> [Exercise requirements] Return only those lines of the records below in which "index" appears.

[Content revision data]

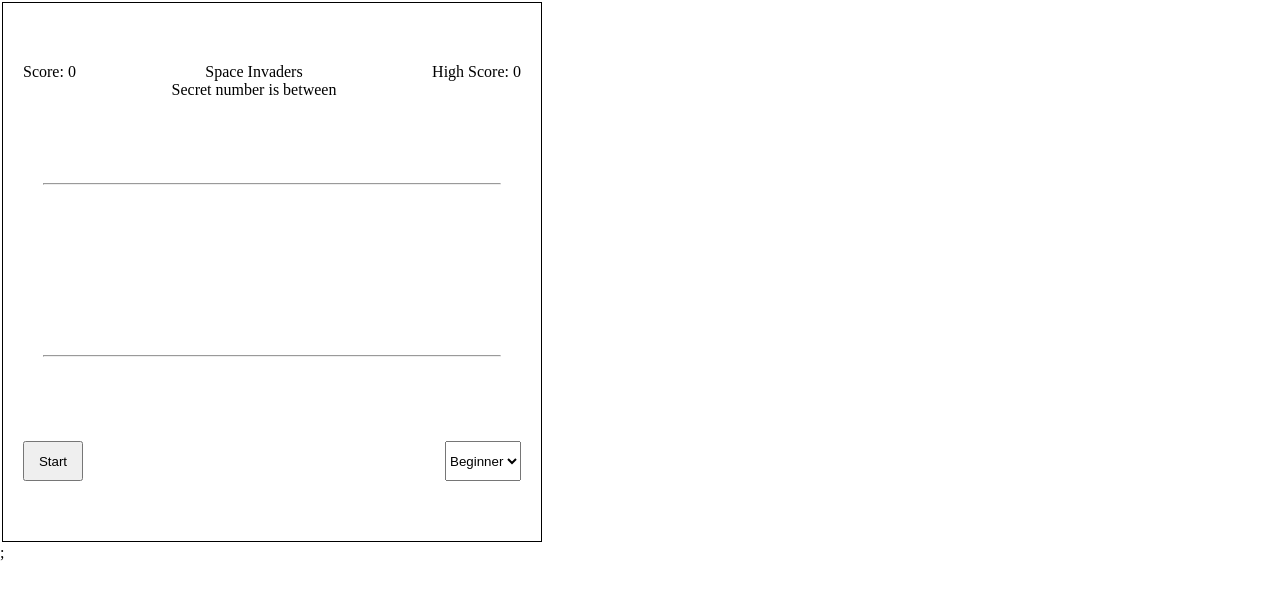
Repository: baziz22/Vanilla_JS_Projects
Page: space invaders/index.html
An editor plug-in stored every save of this project. The page is shown before and after the next save, followed by the edit.
The browser window is 1280 px wide. The pictures show the whole page.

Above is the page before, as saved 2022-02-20 00:55:37.

### space invaders/index.html
<!DOCTYPE html>
<html lang="en">
  <head>
    <meta charset="UTF-8" />
    <meta http-equiv="X-UA-Compatible" content="IE=edge" />
    <meta name="viewport" content="width=device-width, initial-scale=1.0" />
    <link rel="stylesheet" href="style.css" />
    <title>Space Invaders</title>
  </head>
  <body>
    <div id="scene">
      <div id="scene-header">
        <div>Score: <span id="score">0</span></div>
        <div id="scene-messages">
          <div id="game-title">Space Invaders</div>
          <div id="rules">
            Secret number is between <span id="between"></span>
          </div>
        </div>

        <div>High Score: <span id="high-score">0</span></div>
      </div>
      <hr />
      <div id="scene-body">
        <div class="grid"></div>
      </div>
      <hr />
      <div id="scene-footer">
        <button id="start-btn">Start</button>
        <select id="level" title="levels">
          <option value="beginner">Beginner</option>
          <option value="medium">Medium</option>
          <option value="hard">Hard</option>
        </select>
      </div>
    </div>
    ;

    <script src="script.js"></script>
  </body>
</html>

### space invaders/style.css
* {
  padding: 0;
  margin: 0;
  box-sizing: border-box;
}
#scene {
  max-width: 75vh;
  min-height: 75vh;
  padding: 20px;
  margin: 2px;
  border: 1px solid black;
  display: flex;
  flex-direction: column;
  justify-content: space-around;
}
#scene-header {
  display: flex;
  justify-content: space-between;
}
#scene-messages {
  display: flex;
  flex-direction: column;
  justify-items: center;
  text-align: center;
  align-items: center;
}

#scene-body {
  display: flex;
  justify-content: space-between;
}
#scene-footer {
  display: flex;
  justify-content: space-between;
}

#start-btn {
  width: 60px;
  height: 40px;
}

hr {
  margin: 5px 20px;
}

Loaded but not shown: space invaders/script.js (no stored copy; drawn as an empty file)

After the next save:
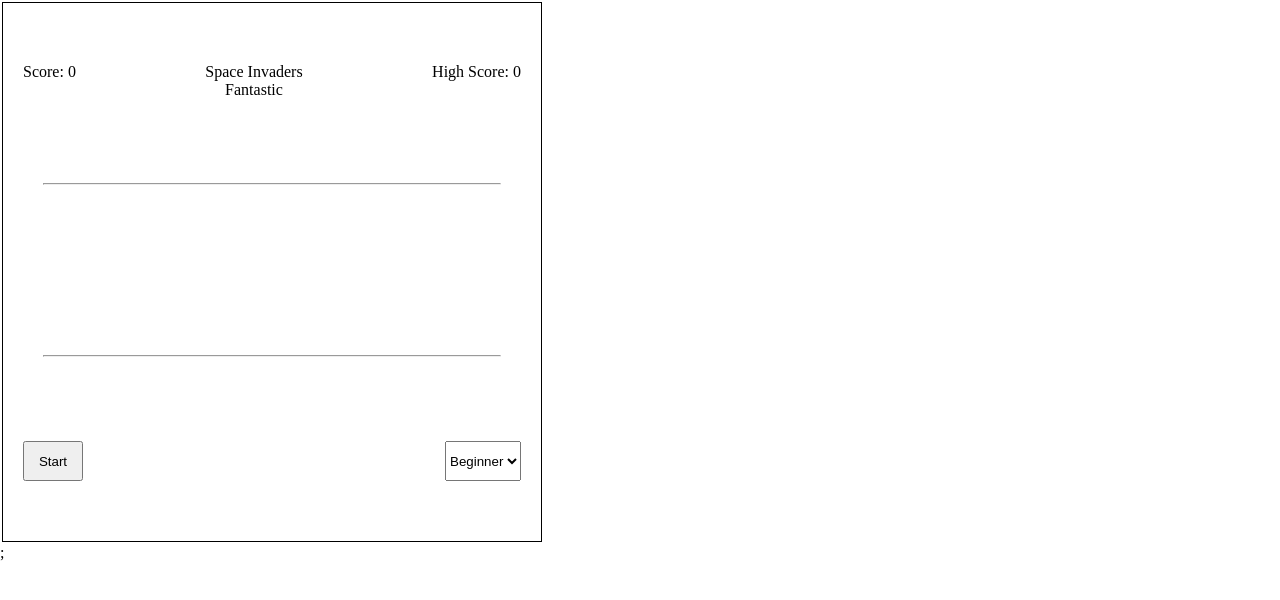
Saved 56 s later.
--- a/space invaders/index.html
+++ b/space invaders/index.html
@@ -13,9 +13,7 @@
         <div>Score: <span id="score">0</span></div>
         <div id="scene-messages">
           <div id="game-title">Space Invaders</div>
-          <div id="rules">
-            Secret number is between <span id="between"></span>
-          </div>
+          <div id="messages">Fantastic</div>
         </div>
 
         <div>High Score: <span id="high-score">0</span></div>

> [Task answer]
Page: space invaders/index.html
### space invaders/index.html
--- a/space invaders/index.html
+++ b/space invaders/index.html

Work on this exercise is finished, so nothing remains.